Etched piece of the Gibeon meteorite, found in Nambia in 1836, revealing the Widmanstätten pattern (James H on flickr)

Etched piece of the Gibeon meteorite, found in Nambia in 1836, revealing the Widmanstätten pattern (James H on flickr)

Aloys von Widmanstätten

JULY 13, 2021

Scientist of the Day - Aloys von Widmanstätten

Aloys von Widmanstätten, an Austrian printer and museum curator, was born July 13, 1753.  You wouldn't think that someone called Widmanstätten would ever become a household name, but Aloys has become so, at least to planetary geologists, because of a find he made in 1808. He discovered that, if you polish an iron meteorite and then heat it with a torch, a pattern emerges that reveals the extraterrestrial origin of the meteorite. These patterns, once exposed, are quite appealing, even to the non-geologist, because of their striking hexagonal and triangular components.  Our first and second images show meteorites that have been polished to reveal the patterns.  Widmanstätten did not write a paper about his discovery but passed it on to colleagues in Vienna, who soon began calling the distinctive patterns “Widmanstätten patterns,” and the name has persisted to the present day.  You can see many other examples of Widmanstätten patterns at this website.

In 1820, Karl Ritter von Schreibers published a book on meteorites, in which one of the plates shows a polished section of the so-called Elbogen meteorite, a plate apparently printed directly from the stone (third image).  This was the very meteorite that Widmanstätten was working with when he made his discovery; some think he might have made the print himself.  Von Schreibers was the first to use the term “Widmanstätten pattern” in print.  We wrote a post on him once, where you can see some other quite lovely meteorite illustrations.

Occasionally, nature will reveal a Widmanstätten pattern all by herself.  Such is the case with a meteorite found at Fort Stockton, Texas, in 1952, where the blowing sand has etched away the softer material to reveal the pattern on the outside of the stony iron (fourth image).

It was learned, not all that long ago, that an Englishman living in Italy, William Thomson, had made the same discovery about meteorite patterns in 1804, and had published it twice, in respectable journals, with images, well before Widmanstätten ever got interested in meteorites.
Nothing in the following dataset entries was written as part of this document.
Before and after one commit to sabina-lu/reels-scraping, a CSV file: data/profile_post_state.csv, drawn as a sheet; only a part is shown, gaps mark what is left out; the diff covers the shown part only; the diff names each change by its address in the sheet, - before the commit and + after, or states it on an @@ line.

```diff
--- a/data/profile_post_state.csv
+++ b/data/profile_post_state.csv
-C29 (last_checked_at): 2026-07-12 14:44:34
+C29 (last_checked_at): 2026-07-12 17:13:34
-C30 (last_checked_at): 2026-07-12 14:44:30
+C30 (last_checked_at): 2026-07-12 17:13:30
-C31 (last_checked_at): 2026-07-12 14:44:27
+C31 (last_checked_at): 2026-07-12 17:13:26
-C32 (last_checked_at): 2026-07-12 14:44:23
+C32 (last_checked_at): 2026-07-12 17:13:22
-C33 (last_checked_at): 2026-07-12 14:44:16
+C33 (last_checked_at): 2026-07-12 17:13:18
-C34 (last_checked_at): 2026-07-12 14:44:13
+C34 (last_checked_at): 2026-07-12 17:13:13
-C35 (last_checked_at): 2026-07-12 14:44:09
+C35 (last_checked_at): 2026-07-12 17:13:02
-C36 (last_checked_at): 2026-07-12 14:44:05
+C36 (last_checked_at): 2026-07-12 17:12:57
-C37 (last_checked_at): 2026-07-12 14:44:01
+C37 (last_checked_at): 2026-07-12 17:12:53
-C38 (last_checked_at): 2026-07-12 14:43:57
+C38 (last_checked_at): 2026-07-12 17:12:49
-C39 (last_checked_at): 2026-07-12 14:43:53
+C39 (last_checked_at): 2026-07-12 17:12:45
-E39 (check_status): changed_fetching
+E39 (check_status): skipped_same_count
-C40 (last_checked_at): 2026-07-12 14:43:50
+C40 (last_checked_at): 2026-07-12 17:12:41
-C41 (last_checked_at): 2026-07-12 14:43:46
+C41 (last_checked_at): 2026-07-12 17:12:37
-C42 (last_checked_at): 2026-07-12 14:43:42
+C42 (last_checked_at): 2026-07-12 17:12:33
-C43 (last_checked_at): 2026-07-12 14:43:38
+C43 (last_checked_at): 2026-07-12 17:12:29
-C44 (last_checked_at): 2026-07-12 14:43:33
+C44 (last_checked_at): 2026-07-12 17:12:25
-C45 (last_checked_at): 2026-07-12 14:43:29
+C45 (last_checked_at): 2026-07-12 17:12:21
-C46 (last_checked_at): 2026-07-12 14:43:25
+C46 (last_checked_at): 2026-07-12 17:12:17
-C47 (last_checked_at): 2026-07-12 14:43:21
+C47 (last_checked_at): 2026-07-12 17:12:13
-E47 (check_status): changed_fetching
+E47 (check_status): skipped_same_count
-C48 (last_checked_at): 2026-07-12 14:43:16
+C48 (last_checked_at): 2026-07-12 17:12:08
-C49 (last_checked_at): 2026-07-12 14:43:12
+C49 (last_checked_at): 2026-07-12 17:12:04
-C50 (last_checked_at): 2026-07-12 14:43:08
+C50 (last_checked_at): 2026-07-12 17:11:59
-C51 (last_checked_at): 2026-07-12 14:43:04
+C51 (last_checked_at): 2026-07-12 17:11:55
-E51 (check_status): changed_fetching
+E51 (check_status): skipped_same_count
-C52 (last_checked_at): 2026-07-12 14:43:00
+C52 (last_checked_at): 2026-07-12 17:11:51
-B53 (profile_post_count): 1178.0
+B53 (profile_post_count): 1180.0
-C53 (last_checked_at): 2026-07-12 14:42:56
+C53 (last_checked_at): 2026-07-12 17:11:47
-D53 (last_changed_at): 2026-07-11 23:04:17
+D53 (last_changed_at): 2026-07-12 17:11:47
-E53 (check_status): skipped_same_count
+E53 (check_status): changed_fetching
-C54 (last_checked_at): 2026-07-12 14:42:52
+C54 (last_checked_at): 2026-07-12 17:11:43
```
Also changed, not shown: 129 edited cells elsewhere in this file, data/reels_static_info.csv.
Instead of using a torch on his meteorite samples, Thomson brought out the patterns by etching them with acid, a much superior technique for revealing the hidden structure. Clearly, Widmanstätten was preempted in every way and has no claim for priority in any facet of this.  However, efforts to rename the pattern “Thomson figures” have not been successful. I guess once you have learned to say “Widmanstätten pattern,” you don’t want to give it up.

Originally published July 13, 2015; here revised, with added captions.

Dr. William B. Ashworth, Jr., Consultant for the History of Science, Linda Hall Library and Associate Professor emeritus, Department of History, University of Missouri-Kansas City. Comments or corrections are welcome; please direct to